Molecular Basis of Synaptic Transmission
Synaptic transmission is an essential cellular event underlying learning and memory. Neuroreceptors, transporters, and ion channels mediate synaptic transmission, and their dysfunction is frequently implicated in brain diseases.
Changes in receptor expression, number, subunit composition, post-translational modifications, and accessory proteins can all regulate the neuroreceptor functions and localizations, and thus support cellular forms of learning. Our laboratory is pursuing molecular mechanisms of neuroreceptors and co-factors expressed in the brain. We are specifically interested in understanding the physiological roles of neuroreceptors and their protein networks.
Current areas of interest within the lab include the following:
(1) dissecting the protein-protein/lipid interactions that are required for synaptic signal transduction in the brain.
(2) elucidating the structure and function of neuroreceptor signaling complexes.
(3) developing new therapeutic drugs and antibodies targeting neuroreceptor complexes.
We use a wide variety of techniques, including single-particle cryo-electron microscopy, X-ray crystallography, biochemical and biophysical techniques, and electrophysiology, to characterize the signaling complexes.
Postdoc and student positions available

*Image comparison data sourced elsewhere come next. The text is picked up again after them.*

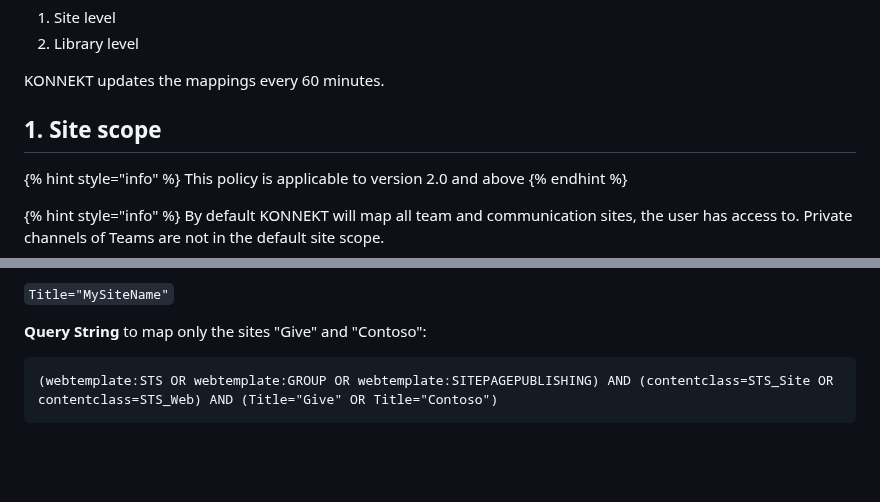
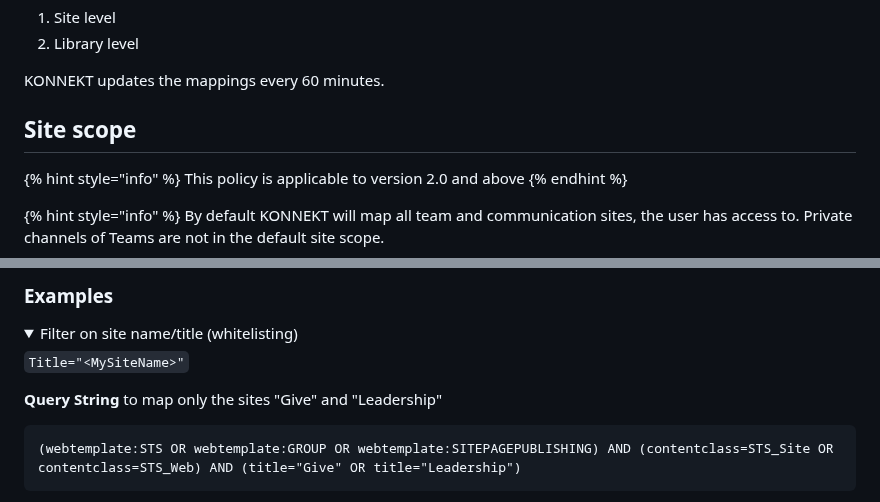
Before and after one commit to KONNEKTIO/konnekt-docs, a Markdown page: configuration/mappings/auto-mapping.md, 2 parts joined by grey strips. GitHub-like rendering; folded sections open; blank space fills up the shorter version.

````diff
--- a/configuration/mappings/auto-mapping.md
+++ b/configuration/mappings/auto-mapping.md
@@ -9,7 +9,7 @@ Administrators can control this feature on two levels:
 
 KONNEKT updates the mappings every 60 minutes.
 
-## 1. Site scope
+## Site scope
 
 {% hint style="info" %}
 This policy is applicable to version 2.0 and above
@@ -53,9 +53,15 @@ This will map all team and communication sites, the user has access to. Private
 
-`Title="MySiteName"`
+### Examples
 
-**Query String** to map only the sites "Give" and "Contoso":
+<details>
+
+<summary>Filter on site name/title (whitelisting)</summary>
+
+`Title="<MySiteName>"`
+
+**Query String** to map only the sites "Give" and "Leadership"
 
 ```
-(webtemplate:STS OR webtemplate:GROUP OR webtemplate:SITEPAGEPUBLISHING) AND (contentclass=STS_Site OR contentclass=STS_Web) AND (Title="Give" OR Title="Contoso")
+(webtemplate:STS OR webtemplate:GROUP OR webtemplate:SITEPAGEPUBLISHING) AND (contentclass=STS_Site OR contentclass=STS_Web) AND (title="Give" OR title="Leadership")
 ```
 
````
Also changed, not shown: other parts of configuration/mappings/auto-mapping.md (+46 -27 lines), .gitbook/assets/KONNEKTQueryPolicy.png (added), .gitbook/assets/KonnektPolicy.png (added), .gitbook/assets/sharepoint site query policy.png (added).
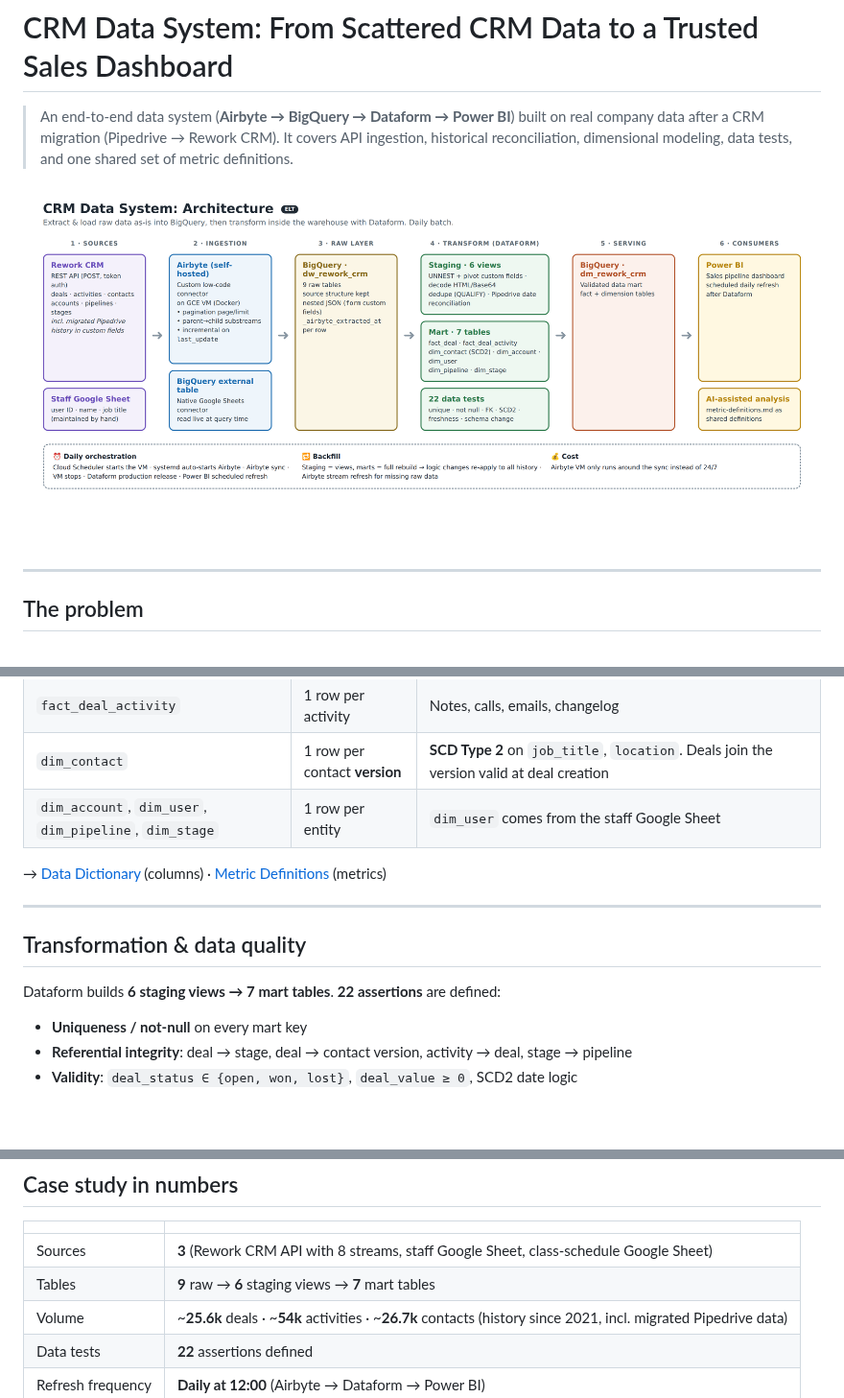
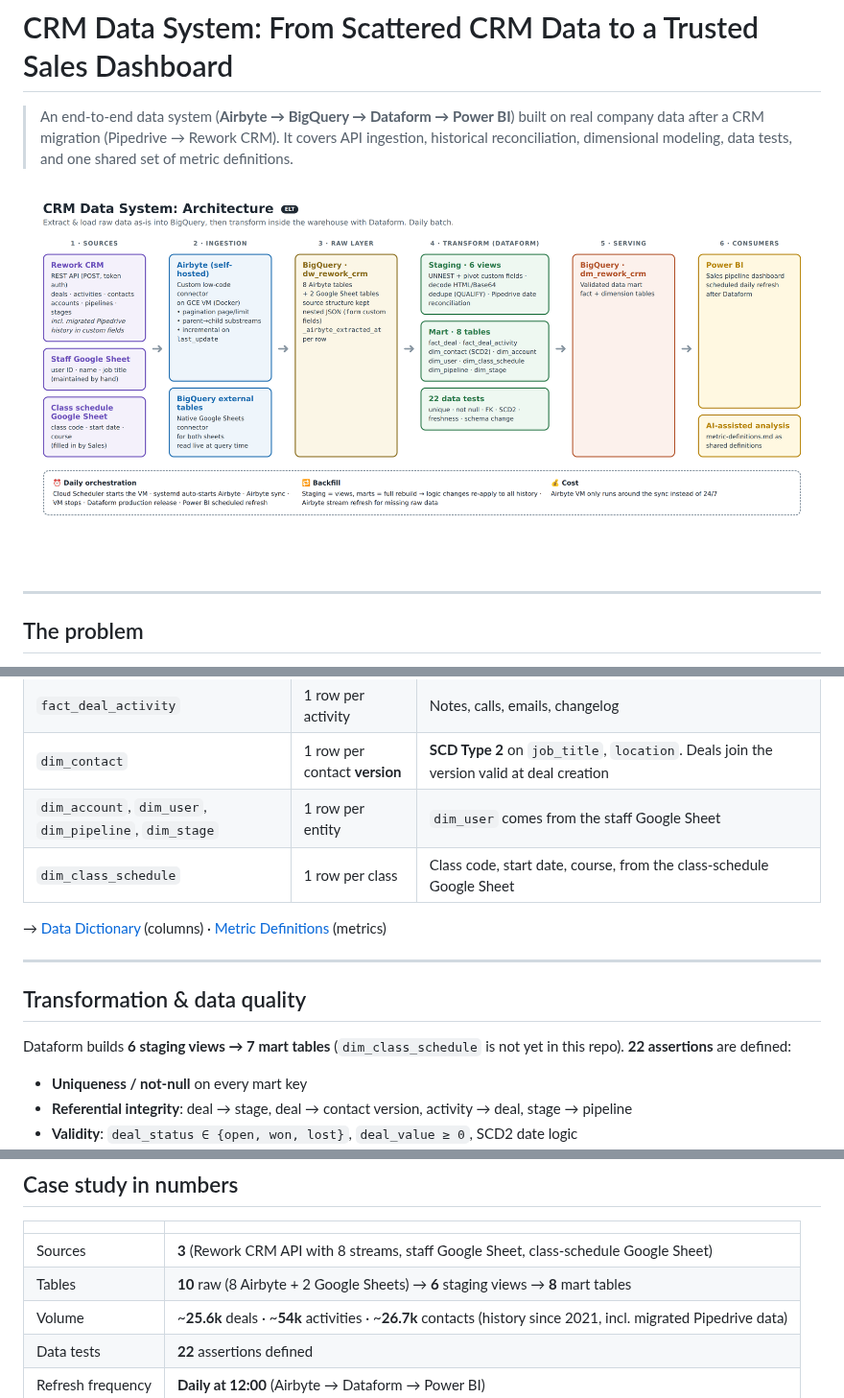
Before and after one commit to tuhoang3112/crm-data-warehouse, a Markdown page: README.md, 3 parts joined by grey strips. Shown at 96% size. Rendered like a GitHub page; pictures changed too: docs/architecture.png; blank space fills up the shorter version.

Commit message:
Add class-schedule Google Sheet as 3rd source in diagram and README
Co-Authored-By: Claude Opus 5.5 <noreply@anthropic.com>
Claude-Session: https://claude.ai/code/session_01RJTQ4eRzCiHnHntdpycA9C

```diff
--- a/README.md
+++ b/README.md
@@ -67,6 +67,7 @@ Duplicates: each staging model keeps only the latest version per ID (`QUALIFY RO
 | `fact_deal_activity` | 1 row per activity | Notes, calls, emails, changelog |
 | `dim_contact` | 1 row per contact **version** | **SCD Type 2** on `job_title`, `location`. Deals join the version valid at deal creation |
 | `dim_account`, `dim_user`, `dim_pipeline`, `dim_stage` | 1 row per entity | `dim_user` comes from the staff Google Sheet |
+| `dim_class_schedule` | 1 row per class | Class code, start date, course, from the class-schedule Google Sheet |
 
 → [Data Dictionary](docs/data-dictionary.md) (columns) · [Metric Definitions](docs/metric-definitions.md) (metrics)
 
@@ -74,7 +75,7 @@ Duplicates: each staging model keeps only the latest version per ID (`QUALIFY RO
 
 ## Transformation & data quality
 
-Dataform builds **6 staging views → 7 mart tables**. **22 assertions** are defined:
+Dataform builds **6 staging views → 7 mart tables** (`dim_class_schedule` is not yet in this repo). **22 assertions** are defined:
 
 - **Uniqueness / not-null** on every mart key
 - **Referential integrity**: deal → stage, deal → contact version, activity → deal, stage → pipeline
@@ -100,7 +101,7 @@ Runs **daily at 12:00**: VM start → Airbyte sync → VM stop → Dataform prod
 | | |
 |---|---|
 | Sources | **3** (Rework CRM API with 8 streams, staff Google Sheet, class-schedule Google Sheet) |
-| Tables | **9** raw → **6** staging views → **7** mart tables |
+| Tables | **10** raw (8 Airbyte + 2 Google Sheets) → **6** staging views → **8** mart tables |
 | Volume | ~**25.6k** deals · ~**54k** activities · ~**26.7k** contacts (history since 2021, incl. migrated Pipedrive data) |
 | Data tests | **22** assertions defined |
 | Refresh frequency | **Daily at 12:00** (Airbyte → Dataform → Power BI) |
```
Also changed, not shown: 1 other file.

The Tajima lab is currently seeing a postdoctoral fellow. Specialty in electrophysiology, cryo-EM, cellular biology, neuroscience, or biochemistry/biophysics is desirable. This position offers a significant opportunity for learning molecular and cellular biology and career growth in academia. To apply, please send a cover letter describing your research interests, a CV, and contact information for three references to Nami Tajima at email@example.com. If you are a student and are interested in lab rotation, please send an email to Nami.